## Exercise brief
Please return the lines of the data that contain "SGVP".

── Excerpted data

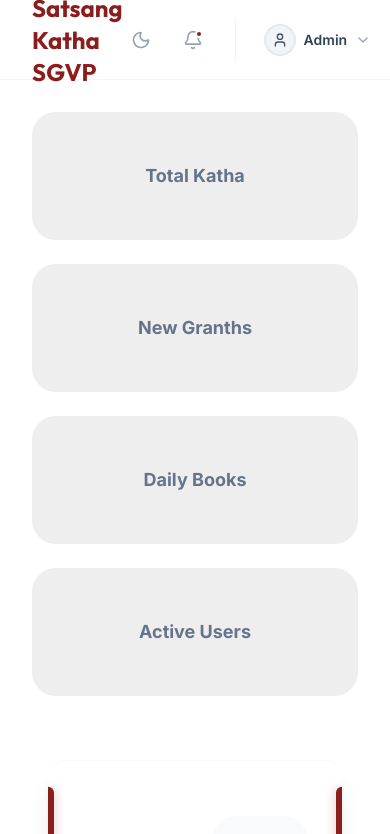
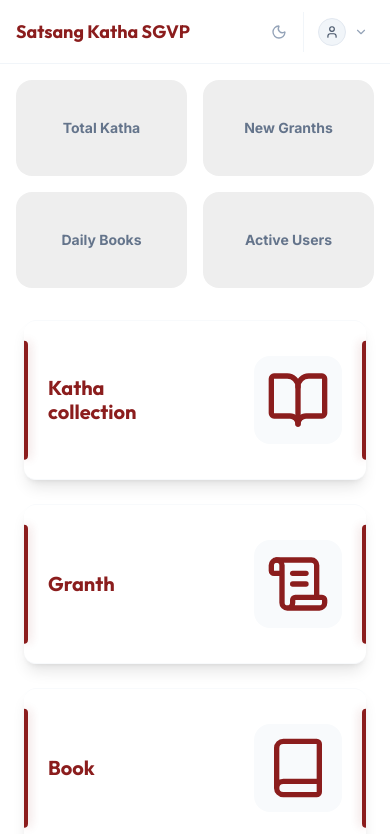
Before and after one commit to harshkathrotiya/Katha-frontend, a Next.js app: page / in a window 390 px wide. Shown: the top 834 px of the page. Built offline with nearby package versions, Linux system fonts and the light colour scheme.

Commit message:
style: Enhance responsiveness and spacing of homepage and header components across various screen sizes.

```diff
--- a/src/app/(main)/(app)/page.tsx
+++ b/src/app/(main)/(app)/page.tsx
@@ -33,16 +33,16 @@ export default function DashboardPage() {
     ];
 
     return (
-        <div className="flex-1 flex flex-col p-8 md:p-12 relative overflow-hidden bg-white dark:bg-slate-950 transition-colors duration-300">
+        <div className="flex-1 flex flex-col p-4 md:p-8 lg:p-12 relative overflow-hidden bg-white dark:bg-slate-950 transition-colors duration-300">
             {/* Top Stat Boxes */}
-            <div className="grid grid-cols-1 sm:grid-cols-2 lg:grid-cols-4 gap-6 mb-16">
+            <div className="grid grid-cols-2 lg:grid-cols-4 gap-4 md:gap-6 mb-8 md:mb-16">
                 {[1, 2, 3, 4].map((i) => (
                     <div
                         key={i}
-                        className="h-32 bg-[#eeeeee] dark:bg-slate-900 rounded-[24px] hover:shadow-xl hover:shadow-slate-100 dark:hover:shadow-slate-900/50 transition-all duration-500 cursor-pointer group flex items-center justify-center relative overflow-hidden"
+                        className="h-24 md:h-32 bg-[#eeeeee] dark:bg-slate-900 rounded-[16px] md:rounded-[24px] hover:shadow-xl hover:shadow-slate-100 dark:hover:shadow-slate-900/50 transition-all duration-500 cursor-pointer group flex items-center justify-center relative overflow-hidden"
                     >
                         <div className="absolute inset-0 bg-gradient-to-br from-white/20 dark:from-white/5 to-transparent opacity-0 group-hover:opacity-100 transition-opacity" />
-                        <div className="text-slate-500 dark:text-slate-400 font-bold text-lg group-hover:text-[#8b1D1D] dark:group-hover:text-[#a32b2b] group-hover:scale-110 transition-all duration-500">
+                        <div className="text-slate-500 dark:text-slate-400 font-bold text-sm md:text-lg group-hover:text-[#8b1D1D] dark:group-hover:text-[#a32b2b] group-hover:scale-110 transition-all duration-500 text-center px-2">
                             {i === 1 && "Total Katha"}
                             {i === 2 && "New Granths"}
                             {i === 3 && "Daily Books"}
@@ -53,60 +53,60 @@ export default function DashboardPage() {
             </div>
 
             {/* Main Category Cards */}
-            <div className="grid grid-cols-1 md:grid-cols-3 gap-10 z-10 max-w-6xl mx-auto w-full px-4">
+            <div className="grid grid-cols-1 md:grid-cols-2 lg:grid-cols-3 gap-6 md:gap-10 z-10 max-w-6xl mx-auto w-full px-2 md:px-4">
                 {categories.map((cat, idx) => (
                     <Link
                         key={idx}
                         href={cat.href}
-                        className="group relative bg-white dark:bg-slate-900 h-52 rounded-2xl shadow-xl hover:shadow-2xl transition-all duration-500 transform hover:-translate-y-2 flex items-center justify-between px-10 overflow-hidden border-y border-slate-50 dark:border-slate-800"
+                        className="group relative bg-white dark:bg-slate-900 h-40 md:h-52 rounded-xl md:rounded-2xl shadow-lg md:shadow-xl hover:shadow-2xl transition-all duration-500 transform hover:-translate-y-2 flex items-center justify-between px-6 md:px-10 overflow-hidden border-y border-slate-50 dark:border-slate-800"
                     >
                         {/* Unique Maroon Side Borders */}
-                        <div className="absolute left-0 top-1/2 -translate-y-1/2 w-1.5 h-3/4 bg-[#8b1D1D] dark:bg-[#a32b2b] rounded-r-lg shadow-[2px_0_10px_rgba(139,29,29,0.2)]" />
-                        <div className="absolute right-0 top-1/2 -translate-y-1/2 w-1.5 h-3/4 bg-[#8b1D1D] dark:bg-[#a32b2b] rounded-l-lg shadow-[-2px_0_10px_rgba(139,29,29,0.2)]" />
+                        <div className="absolute left-0 top-1/2 -translate-y-1/2 w-1 md:w-1.5 h-3/4 bg-[#8b1D1D] dark:bg-[#a32b2b] rounded-r-lg shadow-[2px_0_10px_rgba(139,29,29,0.2)]" />
+                        <div className="absolute right-0 top-1/2 -translate-y-1/2 w-1 md:w-1.5 h-3/4 bg-[#8b1D1D] dark:bg-[#a32b2b] rounded-l-lg shadow-[-2px_0_10px_rgba(139,29,29,0.2)]" />
 
                         {/* Title */}
-                        <h2 className="text-[28px] font-bold text-[#8b1D1D] dark:text-[#a32b2b] leading-[1.2] font-outfit max-w-[150px]">
+                        <h2 className="text-xl md:text-[28px] font-bold text-[#8b1D1D] dark:text-[#a32b2b] leading-[1.2] font-outfit max-w-[120px] md:max-w-[150px]">
                             {cat.title}
                         </h2>
 
                         {/* Icon */}
-                        <div className="group-hover:scale-110 transition-transform duration-500 bg-slate-50 dark:bg-slate-800 p-4 rounded-3xl group-hover:bg-maroon/5 dark:group-hover:bg-maroon/20">
+                        <div className="group-hover:scale-110 transition-transform duration-500 bg-slate-50 dark:bg-slate-800 p-3 md:p-4 rounded-2xl md:rounded-3xl group-hover:bg-maroon/5 dark:group-hover:bg-maroon/20 flex items-center justify-center">
                             {cat.icon}
                         </div>
 
                         {/* Creative Hover Effect */}
-                        <div className="absolute -bottom-10 -right-10 w-40 h-40 bg-maroon/5 dark:bg-maroon/10 rounded-full blur-3xl opacity-0 group-hover:opacity-100 transition-opacity duration-700" />
+                        <div className="absolute -bottom-10 -right-10 w-32 md:w-40 h-32 md:h-40 bg-maroon/5 dark:bg-maroon/10 rounded-full blur-2xl md:blur-3xl opacity-0 group-hover:opacity-100 transition-opacity duration-700" />
                     </Link>
                 ))}
             </div>
 
             {/* Bottom Visual Elements */}
-            <div className="mt-auto pt-24 pb-4 flex flex-col items-center justify-center">
+            <div className="mt-auto pt-12 md:pt-24 pb-4 flex flex-col items-center justify-center">
                 {/* Silhouette Effect */}
-                <div className="absolute bottom-0 left-0 w-full opacity-[0.05] dark:opacity-[0.11] pointer-events-none select-none invert dark:invert-0 z-0">
+                <div className="absolute bottom-0 left-0 w-full opacity-[0.05] dark:opacity-[0.11] pointer-events-none select-none invert dark:invert-0 z-0 overflow-hidden h-[150px] md:h-auto">
                     <Image
                         src="/images/SGVP-building.png"
                         alt="Temple Silhouette"
                         width={1600}
                         height={500}
-                        className="w-full h-auto object-bottom scale-105 translate-y-[2px]"
+                        className="w-full h-full md:h-auto object-bottom md:object-contain scale-125 md:scale-105 translate-y-[10px] md:translate-y-[2px]"
                         priority
                     />
                 </div>
 
-                {/* Diagonal Decor Lines (from screenshot) */}
-                <div className="absolute bottom-20 left-1/4 w-[1px] h-32 bg-gradient-to-t from-slate-200 dark:from-slate-800 to-transparent rotate-[60deg] opacity-40 hidden lg:block" />
-                <div className="absolute bottom-10 left-1/2 w-[1px] h-48 bg-gradient-to-t from-slate-200 dark:from-slate-800 to-transparent opacity-40 hidden lg:block" />
-                <div className="absolute bottom-20 right-1/4 w-[1px] h-32 bg-gradient-to-t from-slate-200 dark:from-slate-800 to-transparent -rotate-[60deg] opacity-40 hidden lg:block" />
+                {/* Diagonal Decor Lines (from screenshot) - Hidden on Mobile */}
+                <div className="absolute bottom-20 left-1/4 w-[1px] h-32 bg-gradient-to-t from-slate-200 dark:from-slate-800 to-transparent rotate-[60deg] opacity-40 hidden xl:block" />
+                <div className="absolute bottom-10 left-1/2 w-[1px] h-48 bg-gradient-to-t from-slate-200 dark:from-slate-800 to-transparent opacity-40 hidden xl:block" />
+                <div className="absolute bottom-20 right-1/4 w-[1px] h-32 bg-gradient-to-t from-slate-200 dark:from-slate-800 to-transparent -rotate-[60deg] opacity-40 hidden xl:block" />
 
                 {/* SGVP Logo */}
-                <div className="relative z-20 hover:scale-105 transition-transform duration-500 cursor-pointer">
+                <div className="relative z-20 hover:scale-105 transition-transform duration-500 cursor-pointer pt-8 md:pt-0">
                     <Image
                         src="/images/Logoooo.png"
                         alt="SGVP Logo"
                         width={160}
                         height={60}
-                        className="h-12 w-auto object-contain dark:brightness-125"
+                        className="h-8 md:h-12 w-auto object-contain dark:brightness-125"
                     />
                 </div>
             </div>
--- a/src/components/layout/AppLayout.tsx
+++ b/src/components/layout/AppLayout.tsx
@@ -39,34 +39,36 @@ export default function AppLayout({ children }: { children: React.ReactNode }) {
     return (
         <div className="min-h-screen bg-white dark:bg-slate-950 font-sans text-slate-900 dark:text-slate-100 flex flex-col transition-colors duration-300">
             {/* Header */}
-            <header className="h-20 flex items-center justify-between px-8 bg-white dark:bg-slate-950 border-b border-slate-100 dark:border-slate-800 sticky top-0 z-50 transition-colors">
+            <header className="h-16 md:h-20 flex items-center justify-between px-4 md:px-8 bg-white dark:bg-slate-950 border-b border-slate-100 dark:border-slate-800 sticky top-0 z-50 transition-colors">
                 <div className="flex items-center gap-2">
-                    <span className="text-2xl font-bold text-[#8b1D1D] dark:text-[#a32b2b] font-outfit">Satsang Katha SGVP</span>
+                    <span className="text-lg md:text-2xl font-bold text-[#8b1D1D] dark:text-[#a32b2b] font-outfit whitespace-nowrap">
+                        Satsang Katha SGVP
+                    </span>
                 </div>
 
-                <div className="flex items-center gap-6">
-                    {/* Search Bar */}
-                    <div className="relative hidden md:block">
+                <div className="flex items-center gap-2 md:gap-6">
+                    {/* Search Bar - Desktop Only */}
+                    <div className="relative hidden lg:block">
                         <Search className="absolute left-3 top-1/2 -translate-y-1/2 h-4 w-4 text-slate-400" />
                         <input
                             type="text"
                             placeholder=""
-                            className="w-64 h-10 pl-10 pr-4 bg-[#F8F9FA] dark:bg-slate-900 border-none rounded-full text-sm focus:ring-1 focus:ring-maroon/20 outline-none dark:text-slate-200"
+                            className="w-48 xl:w-64 h-10 pl-10 pr-4 bg-[#F8F9FA] dark:bg-slate-900 border-none rounded-full text-sm focus:ring-1 focus:ring-maroon/20 outline-none dark:text-slate-200"
                         />
                     </div>
 
-                    <div className="flex items-center gap-4 text-slate-400">
+                    <div className="flex items-center gap-1 md:gap-4 text-slate-400">
                         <button
                             className="p-2 hover:bg-slate-50 dark:hover:bg-slate-900 rounded-full transition-colors"
                             onClick={toggleTheme}
                         >
                             {mounted && resolvedTheme === "dark" ? (
-                                <Sun className="h-5 w-5 text-amber-400" />
+                                <Sun className="h-4 w-4 md:h-5 md:w-5 text-amber-400" />
                             ) : (
-                                <Moon className="h-5 w-5" />
+                                <Moon className="h-4 w-4 md:h-5 md:w-5" />
                             )}
                         </button>
-                        <div className="relative">
+                        <div className="relative hidden sm:block">
                             <button className="p-2 hover:bg-slate-50 rounded-full transition-colors">
                                 <Bell className="h-5 w-5" />
                                 <span className="absolute top-2 right-2 h-2 w-2 bg-[#8b1D1D] rounded-full border-2 border-white"></span>
@@ -74,24 +76,24 @@ export default function AppLayout({ children }: { children: React.ReactNode }) {
                         </div>
                     </div>
 
-                    <div className="flex items-center gap-3 pl-4 border-l border-slate-100 relative">
+                    <div className="flex items-center gap-2 md:gap-3 pl-2 md:pl-4 border-l border-slate-100 dark:border-slate-800 relative">
                         <div
-                            className="flex items-center gap-2 px-3 py-1.5 hover:bg-slate-50 rounded-full cursor-pointer transition-colors group"
+                            className="flex items-center gap-2 px-1.5 md:px-3 py-1.5 hover:bg-slate-50 dark:hover:bg-slate-900 rounded-full cursor-pointer transition-colors group"
                             onClick={() => setIsProfileOpen(!isProfileOpen)}
                         >
-                            <div className="h-8 w-8 rounded-full bg-slate-100 flex items-center justify-center border-2 border-slate-200">
-                                <User className="h-4 w-4 text-slate-600" />
+                            <div className="h-7 w-7 md:h-8 md:w-8 rounded-full bg-slate-100 dark:bg-slate-800 flex items-center justify-center border border-slate-200 dark:border-slate-700">
+                                <User className="h-3.5 w-3.5 md:h-4 md:w-4 text-slate-600 dark:text-slate-400" />
                             </div>
-                            <span className="text-sm font-semibold text-slate-700">Admin</span>
-                            <ChevronDown className={`h-4 w-4 text-slate-400 group-hover:text-slate-600 transition-transform ${isProfileOpen ? 'rotate-180' : ''}`} />
+                            <span className="text-xs md:text-sm font-semibold text-slate-700 dark:text-slate-300 hidden sm:block">Admin</span>
+                            <ChevronDown className={`h-3.5 w-3.5 md:h-4 md:w-4 text-slate-400 group-hover:text-slate-600 transition-transform ${isProfileOpen ? 'rotate-180' : ''}`} />
                         </div>
 
                         {/* Dropdown Menu */}
                         {isProfileOpen && (
-                            <div className="absolute right-0 top-full mt-2 w-48 bg-white border border-slate-100 rounded-2xl shadow-xl py-2 z-50 animate-in fade-in slide-in-from-top-2 duration-200">
+                            <div className="absolute right-0 top-full mt-2 w-40 md:w-48 bg-white dark:bg-slate-900 border border-slate-100 dark:border-slate-800 rounded-2xl shadow-xl py-2 z-50 animate-in fade-in slide-in-from-top-2 duration-200">
                                 <button
                                     onClick={handleLogout}
-                                    className="w-full flex items-center gap-3 px-4 py-2.5 text-sm text-slate-600 hover:bg-slate-50 hover:text-[#8b1D1D] transition-colors"
+                                    className="w-full flex items-center gap-3 px-4 py-2.5 text-sm text-slate-600 dark:text-slate-400 hover:bg-slate-50 dark:hover:bg-slate-800 hover:text-[#8b1D1D] transition-colors"
                                 >
                                     <LogOut className="h-4 w-4" />
                                     <span>Logout</span>
```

────

## Response box
                         src="/images/SGVP-building.png"
                 {/* SGVP Logo */}
                         alt="SGVP Logo"
-                    <span className="text-2xl font-bold text-[#8b1D1D] dark:text-[#a32b2b] font-outfit">Satsang Katha SGVP</span>
+                        Satsang Katha SGVP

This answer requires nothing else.